Senior Sarah Wiegner (left) works under the supervision of psychologist Anne-Marie Marquis at the New Castle County Detention Center.
5:33 p.m., May 20, 2005--When Sarah Wiegner mentors a troubled teenager, helps lead a discussion group for young men struggling with the problems of growing up or attends a meeting where professionals evaluate their clients’ behavior, her situation is not that of a typical psychology intern.

For one thing, Wiegner, AS ’05, still is an undergraduate. For another, her work takes place behind bars, in the New Castle County Detention Center, a high-security institution for juveniles charged with crimes in Delaware.

“I was intimidated at first to be at the detention center, since it’s a locked-down facility and I knew the kids who were there could be tough to work with,” Wiegner said. “But, I felt more comfortable each time I went there, and it’s been a great hands-on experience. I’m doing things I never dreamed I’d have the opportunity to do, especially as an undergraduate.”

Wiegner, who is considering a career in counseling, is one of about 25 psychology majors taking part in a new service-learning course developed by Gerard Hoefling, assistant professor of psychology. The course, in which upperclassmen work at least 10-1/2 hours each week in a community service agency or school, was designed to give students a firsthand look at various careers in human services, Hoefling said.

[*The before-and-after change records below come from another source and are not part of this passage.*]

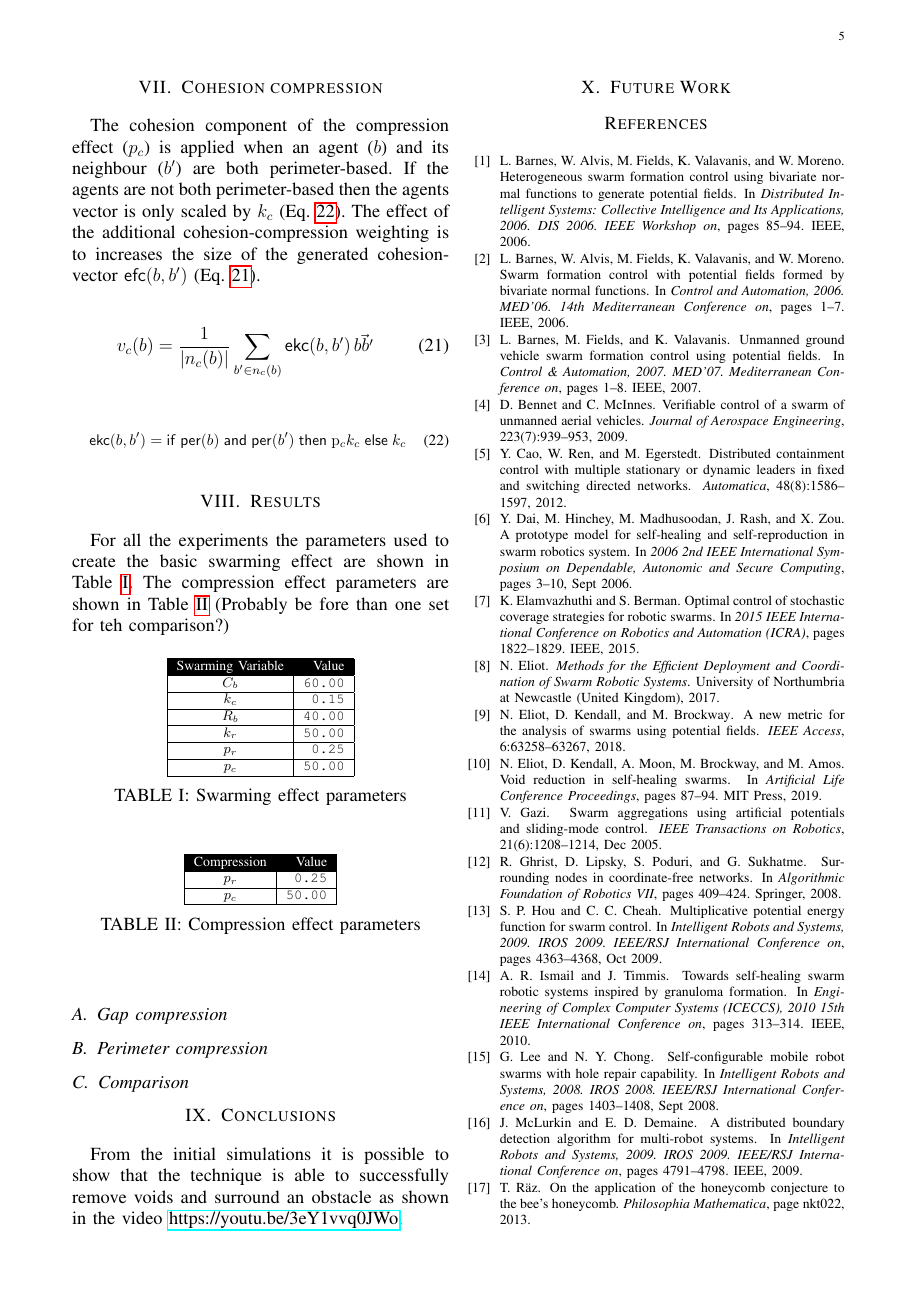
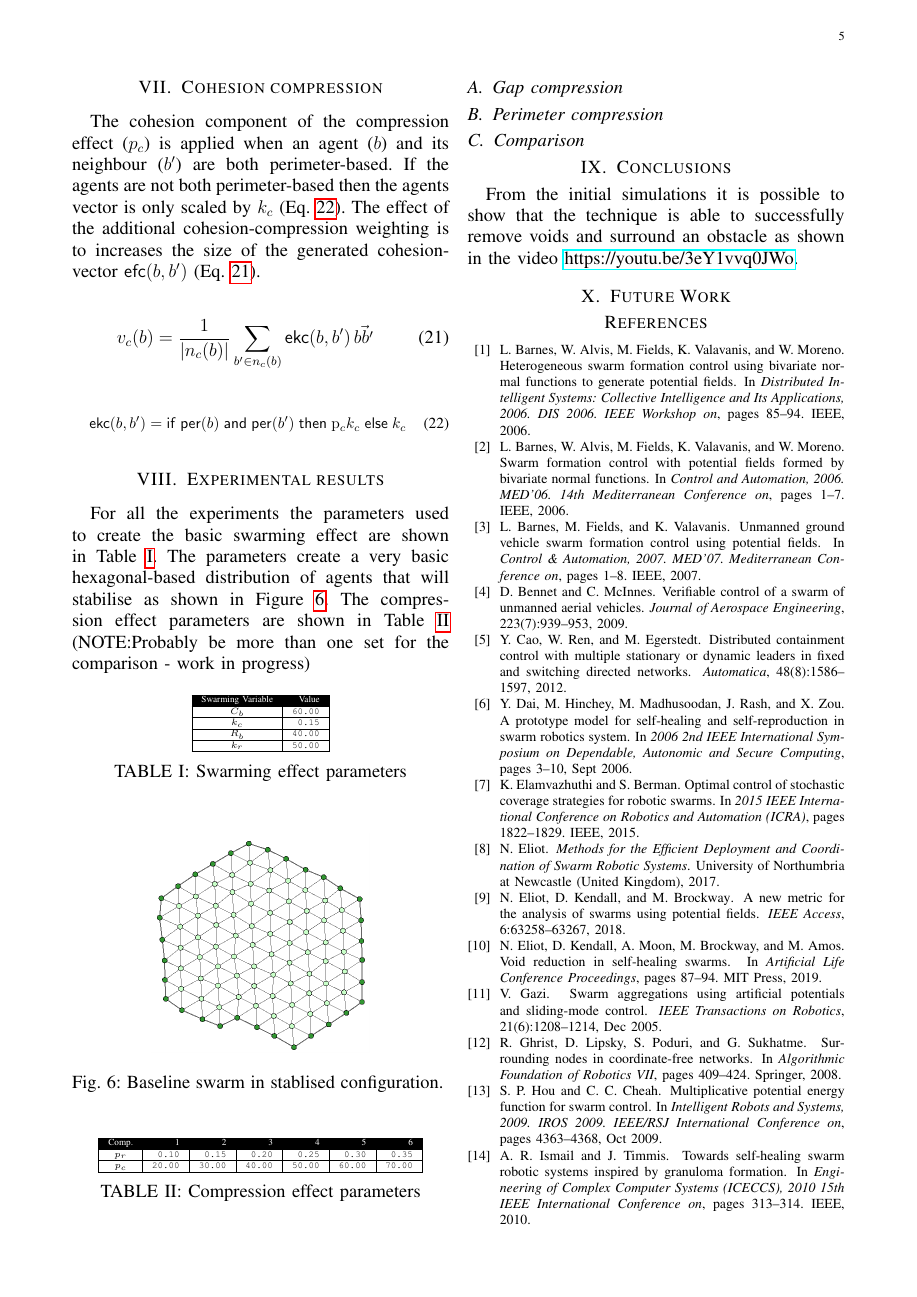
Before and after one commit to neliot/PerimeterCompression, a LaTeX paper (perimeterCompression.tex): page 5 of 6. The pictures show the PDF file perimeterCompression.pdf that the author committed with the source.

Commit message:
Experimental results

```diff
--- a/perimeterCompression.tex
+++ b/perimeterCompression.tex
@@ -281,10 +281,11 @@ v_c(b) = \frac{1}{\lvert n_c(b)\rvert} \sum_{b' \in n_c(b)}\mathsf{ekc}(b, b')\,
 \end{equation}
 \normalsize
 
-\section{Results}
-For all the experiments the parameters used to create the basic swarming effect are shown in Table~\ref{tab:swarmingEffect}. The compression effect parameters are shown in Table~\ref{tab:compressionEffect} (NOTE:Probably be more than one set for the comparison - work in progress)
+\section{Experimental results}
+For all the experiments the parameters used to create the basic swarming effect are shown in Table~\ref{tab:swarmingEffect}. The parameters create a very basic hexagonal-based distribution of agents that will stabilise as shown in Figure~\ref{fig:baselineSwarm}. The compression effect parameters are shown in Table~\ref{tab:compressionEffect} (NOTE:Probably be more than one set for the comparison - work in progress)
 \begin{table}[h]
 	\centering
+	\tiny
 	\begin{tabular}{|c|r|}
 		\hline
 		\rowcolor[HTML]{000000}
@@ -293,21 +294,27 @@ For all the experiments the parameters used to create the basic swarming effect
 		$k_c$ & \texttt{0.15}  \\ \hline
 		$R_b$ & \texttt{40.00} \\ \hline
 		$k_r$ & \texttt{50.00} \\ \hline
-		$p_r$ & \texttt{0.25}  \\ \hline
-		$p_c$ & \texttt{50.00} \\ \hline
 	\end{tabular}
   	\caption{Swarming effect parameters}
   	\label{tab:swarmingEffect}
 \end{table}
 
+\begin{figure}[H]
+	\begin{center}
+		\includegraphics[width=5cm]{figures/baselineSwarm}
+	\end{center}
+	\caption{Baseline swarm in stablised configuration. \label{fig:baselineSwarm}}
+\end{figure}
+
 \begin{table}[h]
 	\centering
-	\begin{tabular}{|c|r|}
+	\tiny
+	\begin{tabular}{|c|r|r|r|r|r|r|}
 		\hline
 		\rowcolor[HTML]{000000}
-		{\color[HTML]{FFFFFF} Compression} & {\color[HTML]{FFFFFF} Value} \\ \hline
-		$p_r$ & \texttt{0.25}  \\ \hline
-		$p_c$ & \texttt{50.00} \\ \hline
+		{\color[HTML]{FFFFFF} Comp.} & {\color[HTML]{FFFFFF} 1} & {\color[HTML]{FFFFFF} 2} & {\color[HTML]{FFFFFF} 3} & {\color[HTML]{FFFFFF} 4} & {\color[HTML]{FFFFFF} 5} & {\color[HTML]{FFFFFF} 6}\\ \hline
+		$p_r$ & \texttt{0.10} & \texttt{0.15} & \texttt{0.20} & \texttt{0.25} & \texttt{0.30} & \texttt{0.35} \\ \hline
+		$p_c$ & \texttt{20.00}  & \texttt{30.00} & \texttt{40.00} & \texttt{50.00} & \texttt{60.00} & \texttt{70.00}\\ \hline
 	\end{tabular}
   	\caption{Compression effect parameters}
 	\label{tab:compressionEffect}
```
Also changed, not shown: figures/baselineSwarm.png (added), perimeterCompression.pdf, 4 other files.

“Service learning is something you just can’t provide in a classroom,” Hoefling said. “I worked in the human service field for many years, and I can talk to students about my experiences, but it’s not the same as giving them the opportunity to do it themselves.”

He said his own undergraduate internships gave him the idea of creating a service learning course at UD. With support from psychology department chairperson Tom DiLorenzo, psychology Prof. Brian Ackerman and other faculty members, Hoefling made a formal proposal for funding and was awarded a grant from the University’s Center for Teaching Effectiveness. The class was offered as a pilot in fall 2004 and as an established course in spring 2005.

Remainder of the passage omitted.